- WORK INSTRUCTION -
Only a number is expected here: the count of lines in the data that contain "локальный".

- THE RECORDS -
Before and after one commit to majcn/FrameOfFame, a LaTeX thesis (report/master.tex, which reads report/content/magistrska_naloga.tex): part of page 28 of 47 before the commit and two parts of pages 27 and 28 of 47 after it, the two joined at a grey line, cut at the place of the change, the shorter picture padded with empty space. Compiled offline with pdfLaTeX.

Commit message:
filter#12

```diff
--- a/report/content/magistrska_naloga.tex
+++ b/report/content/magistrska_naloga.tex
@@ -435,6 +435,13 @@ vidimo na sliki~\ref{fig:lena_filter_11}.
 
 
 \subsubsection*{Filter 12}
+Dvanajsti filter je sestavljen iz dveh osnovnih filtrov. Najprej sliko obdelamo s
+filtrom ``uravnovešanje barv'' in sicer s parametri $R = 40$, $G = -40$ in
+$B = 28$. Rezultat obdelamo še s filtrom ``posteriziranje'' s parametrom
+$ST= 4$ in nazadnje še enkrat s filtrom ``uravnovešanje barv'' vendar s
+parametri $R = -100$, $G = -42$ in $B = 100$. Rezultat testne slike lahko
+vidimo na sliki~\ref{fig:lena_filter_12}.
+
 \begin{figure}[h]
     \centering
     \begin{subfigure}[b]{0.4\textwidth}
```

--

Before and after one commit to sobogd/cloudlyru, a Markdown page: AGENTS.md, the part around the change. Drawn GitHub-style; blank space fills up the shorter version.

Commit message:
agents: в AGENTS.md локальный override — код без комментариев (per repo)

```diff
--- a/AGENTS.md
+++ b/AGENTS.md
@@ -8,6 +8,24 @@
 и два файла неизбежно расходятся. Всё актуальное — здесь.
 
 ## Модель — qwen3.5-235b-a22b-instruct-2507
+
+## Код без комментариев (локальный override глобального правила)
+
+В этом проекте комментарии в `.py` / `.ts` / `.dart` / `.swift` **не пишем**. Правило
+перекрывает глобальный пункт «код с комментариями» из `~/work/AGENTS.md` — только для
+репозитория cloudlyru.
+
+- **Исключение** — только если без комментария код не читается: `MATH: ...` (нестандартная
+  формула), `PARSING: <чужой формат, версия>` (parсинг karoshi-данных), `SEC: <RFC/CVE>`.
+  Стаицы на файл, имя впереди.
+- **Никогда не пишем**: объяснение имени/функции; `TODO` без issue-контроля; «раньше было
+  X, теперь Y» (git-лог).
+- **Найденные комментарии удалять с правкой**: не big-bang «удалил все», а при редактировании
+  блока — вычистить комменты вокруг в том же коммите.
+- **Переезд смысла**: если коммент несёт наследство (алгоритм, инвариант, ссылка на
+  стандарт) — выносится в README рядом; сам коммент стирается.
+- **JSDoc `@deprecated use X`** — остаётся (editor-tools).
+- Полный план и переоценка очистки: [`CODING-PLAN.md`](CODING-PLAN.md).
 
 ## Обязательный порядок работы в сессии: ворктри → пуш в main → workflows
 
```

- WORKED SOLUTION -
2